Focus for the Week - Parent 101 on Overexcitabilities
This week I am sharing information that I have shared before but since the kids are now learning about the overexcitabilities, I thought it might be a good time to reshare/share with you. This unit seems to be very empowering for the kids and this will help you understand the way your child ticks!! I know it is a lot but even if you saved it and came back to it later, it really has some great information on it!! This week we are going to focus on understanding the social and emotional needs of your students. Rotigel stated in an article that he wrote that " Young gifted children are gifted all day, not just when they are in school or in pull out programs." A gifted student is a true gift but with all gifts comes great responsibility and understanding.
Kazimierz Dabrowski identified five areas in which children exhibit intense behaviors, also known as "overexcitabilities" or "super sensitivities." They are psychomotor, sensual, emotional, intellectual, and imaginational. Gifted students tend to have many of these but one tends to be more dominant than the others. This week I am going to focus on each of the overexcitabilities and will give you several resources to go with each one of them.
- Children with this excitability seem to be constantly on the move, a motor always going. They have very high levels of energy and this can happen more when they are not mentally stimulated. If they are mentally stimulated, they can focus for long periods of time. Unfortunately, this is why many gifted students are misdiagnosed with ADHD.
- Signs of Psychomotor OE:
- Rapid speech
- Impulsive behavior
- Compulsive talking
- Compulsive organizing
- Nervous habits and tics
- Preference for fast action and sports
- Physical expression of emotions
The primary sign of this intensity is a heightened awareness of all five senses: sight, smell, taste, touch, and hearing.
- Appreciation of beauty, whether in writing, music, art or nature, including the love of objects like jewelry.
- Sensitive to smells, tastes, or textures of foods * This can cause students to feel sick or to even obsess over certain foods because of the taste.
- Sensitivity to pollution
- Tactile sensitivity (bothered by the feel of some materials on the skin, clothing tags) * My youngest child is this to a T!! We have to cut out all tags on clothing, he refuses to wear underwear or socks, and his favorite clothing is UnderArmour because of how it feels.
- Craving for pleasure

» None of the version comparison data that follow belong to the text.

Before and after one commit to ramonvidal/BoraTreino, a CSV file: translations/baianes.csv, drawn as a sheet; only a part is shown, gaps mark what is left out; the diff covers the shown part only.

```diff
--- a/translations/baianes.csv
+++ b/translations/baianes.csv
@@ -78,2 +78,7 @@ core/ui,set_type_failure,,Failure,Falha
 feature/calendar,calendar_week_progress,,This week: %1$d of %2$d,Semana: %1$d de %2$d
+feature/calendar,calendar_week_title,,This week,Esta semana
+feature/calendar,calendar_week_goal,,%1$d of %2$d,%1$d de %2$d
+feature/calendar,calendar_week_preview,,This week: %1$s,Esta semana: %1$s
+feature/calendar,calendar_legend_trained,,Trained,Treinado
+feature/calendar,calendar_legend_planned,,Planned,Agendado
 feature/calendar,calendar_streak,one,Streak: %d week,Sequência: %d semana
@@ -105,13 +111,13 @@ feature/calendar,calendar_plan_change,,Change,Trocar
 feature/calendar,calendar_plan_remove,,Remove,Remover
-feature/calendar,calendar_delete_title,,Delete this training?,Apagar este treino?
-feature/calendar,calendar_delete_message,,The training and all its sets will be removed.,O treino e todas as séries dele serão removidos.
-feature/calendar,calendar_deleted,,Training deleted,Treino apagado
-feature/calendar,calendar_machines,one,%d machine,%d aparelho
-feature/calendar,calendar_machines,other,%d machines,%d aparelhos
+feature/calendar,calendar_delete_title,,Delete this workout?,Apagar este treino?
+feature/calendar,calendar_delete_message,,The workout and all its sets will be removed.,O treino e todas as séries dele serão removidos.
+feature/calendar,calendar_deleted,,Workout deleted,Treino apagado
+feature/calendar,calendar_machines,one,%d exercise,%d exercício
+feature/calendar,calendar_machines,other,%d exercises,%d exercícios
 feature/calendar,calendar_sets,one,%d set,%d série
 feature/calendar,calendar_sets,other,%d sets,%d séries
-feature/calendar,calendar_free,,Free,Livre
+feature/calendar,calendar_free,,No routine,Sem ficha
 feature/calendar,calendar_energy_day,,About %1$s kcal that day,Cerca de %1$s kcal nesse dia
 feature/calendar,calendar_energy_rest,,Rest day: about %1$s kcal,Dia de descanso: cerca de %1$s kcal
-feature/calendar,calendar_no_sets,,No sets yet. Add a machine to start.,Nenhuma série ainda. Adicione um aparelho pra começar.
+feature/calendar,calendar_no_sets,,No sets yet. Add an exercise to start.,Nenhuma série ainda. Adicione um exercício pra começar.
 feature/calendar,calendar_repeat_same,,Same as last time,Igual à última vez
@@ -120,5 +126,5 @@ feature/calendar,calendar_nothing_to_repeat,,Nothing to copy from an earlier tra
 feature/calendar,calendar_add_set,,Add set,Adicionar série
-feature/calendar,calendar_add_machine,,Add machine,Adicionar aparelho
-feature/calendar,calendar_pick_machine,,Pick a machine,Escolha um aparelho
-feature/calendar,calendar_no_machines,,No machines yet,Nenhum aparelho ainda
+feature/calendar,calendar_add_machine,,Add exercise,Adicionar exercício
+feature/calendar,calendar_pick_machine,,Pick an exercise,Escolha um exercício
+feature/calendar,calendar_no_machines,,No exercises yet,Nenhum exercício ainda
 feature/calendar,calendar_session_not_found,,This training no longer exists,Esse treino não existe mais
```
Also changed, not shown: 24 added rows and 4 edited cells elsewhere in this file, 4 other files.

- Need or desire for comfort
This is probably or most recognized overexcitability. Children with this intensity seem to be thinking all the time and want answers to deep questions. They question everything and their need for answers will get them in trouble in school when their questioning of the teacher can look like disrespectful challenging.
- Deep curiosity - they want to know how things work

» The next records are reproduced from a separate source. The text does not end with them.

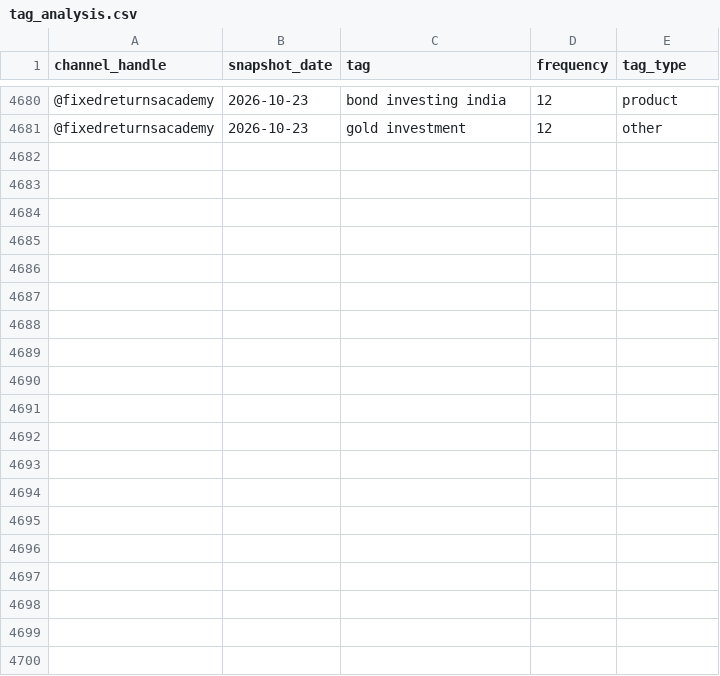
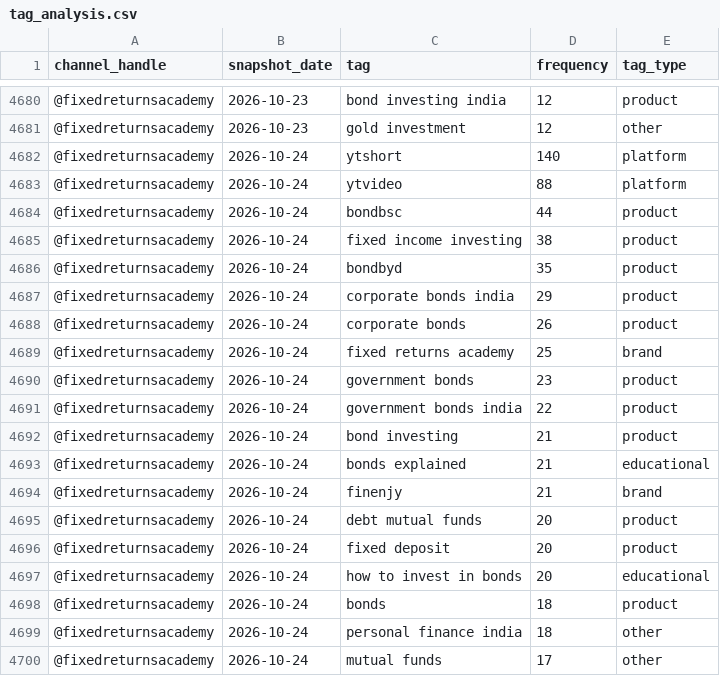
Before and after one commit to gripinvest/gi-analytics, a CSV file: backend/data/fra_youtube/tag_analysis.csv, drawn as a sheet; only a part is shown, gaps mark what is left out; the diff covers the shown part only.

```diff
--- a/backend/data/fra_youtube/tag_analysis.csv
+++ b/backend/data/fra_youtube/tag_analysis.csv
@@ -4681 +4681,20 @@ channel_handle,snapshot_date,tag,frequency,tag_type
 @fixedreturnsacademy,2026-10-23,gold investment,12,other
+@fixedreturnsacademy,2026-10-24,ytshort,140,platform
+@fixedreturnsacademy,2026-10-24,ytvideo,88,platform
+@fixedreturnsacademy,2026-10-24,bondbsc,44,product
+@fixedreturnsacademy,2026-10-24,fixed income investing,38,product
+@fixedreturnsacademy,2026-10-24,bondbyd,35,product
+@fixedreturnsacademy,2026-10-24,corporate bonds india,29,product
+@fixedreturnsacademy,2026-10-24,corporate bonds,26,product
+@fixedreturnsacademy,2026-10-24,fixed returns academy,25,brand
+@fixedreturnsacademy,2026-10-24,government bonds,23,product
+@fixedreturnsacademy,2026-10-24,government bonds india,22,product
+@fixedreturnsacademy,2026-10-24,bond investing,21,product
+@fixedreturnsacademy,2026-10-24,bonds explained,21,educational
+@fixedreturnsacademy,2026-10-24,finenjy,21,brand
+@fixedreturnsacademy,2026-10-24,debt mutual funds,20,product
+@fixedreturnsacademy,2026-10-24,fixed deposit,20,product
+@fixedreturnsacademy,2026-10-24,how to invest in bonds,20,educational
+@fixedreturnsacademy,2026-10-24,bonds,18,product
+@fixedreturnsacademy,2026-10-24,personal finance india,18,other
+@fixedreturnsacademy,2026-10-24,mutual funds,17,other
```
Also changed, not shown: 11 added rows elsewhere in this file, backend/data/fra_youtube/category_mix.csv, backend/data/fra_youtube/duration_buckets.csv, 11 other files.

- Love of knowledge and learning
- Love of problem-solving
- Avid reading
- Asking probing questions
- Symbolical thinking - they can connect multiple concepts
- Analytical thinking - sharp sense of observation or independent thought that can come out as criticism.
- Independent thinking
- Concentration, ability to maintain an intellectual effort
- The main sign of imaginational overexcitability is vivid imagination. Children with this overexcitability can dwell on things they see in the news or can visualize the worst case scenario in a situation.
- Vivid dreams
- Fear of the unknown
- Good sense of humor
- Magical thinking
- Love of poetry, music, and drama
- Love of fantasy
- Imaginary friends
- Detailed visualization
- Children with emotional overexcitability have intense emotions and feelings.
- Extremes of emotion
- Feelings of guilt and sense of responsibility\
- Timidity and shyness
- Concern for others
- A heightened sense of right and wrong or injustice and hypocrisy
- Problems adjusting to change
- Need for security
- Physical response to emotions (stomach aches caused by anxiety, for example)
Bailey, C. L. (2010). Overexcitabilities and sensitivities: Implications of Dabrowski’s Theory of Positive Disintegration for counseling the gifted. Retrieved from http://counselingoutfitters.com/vistas/vistas10/Article_10.pdf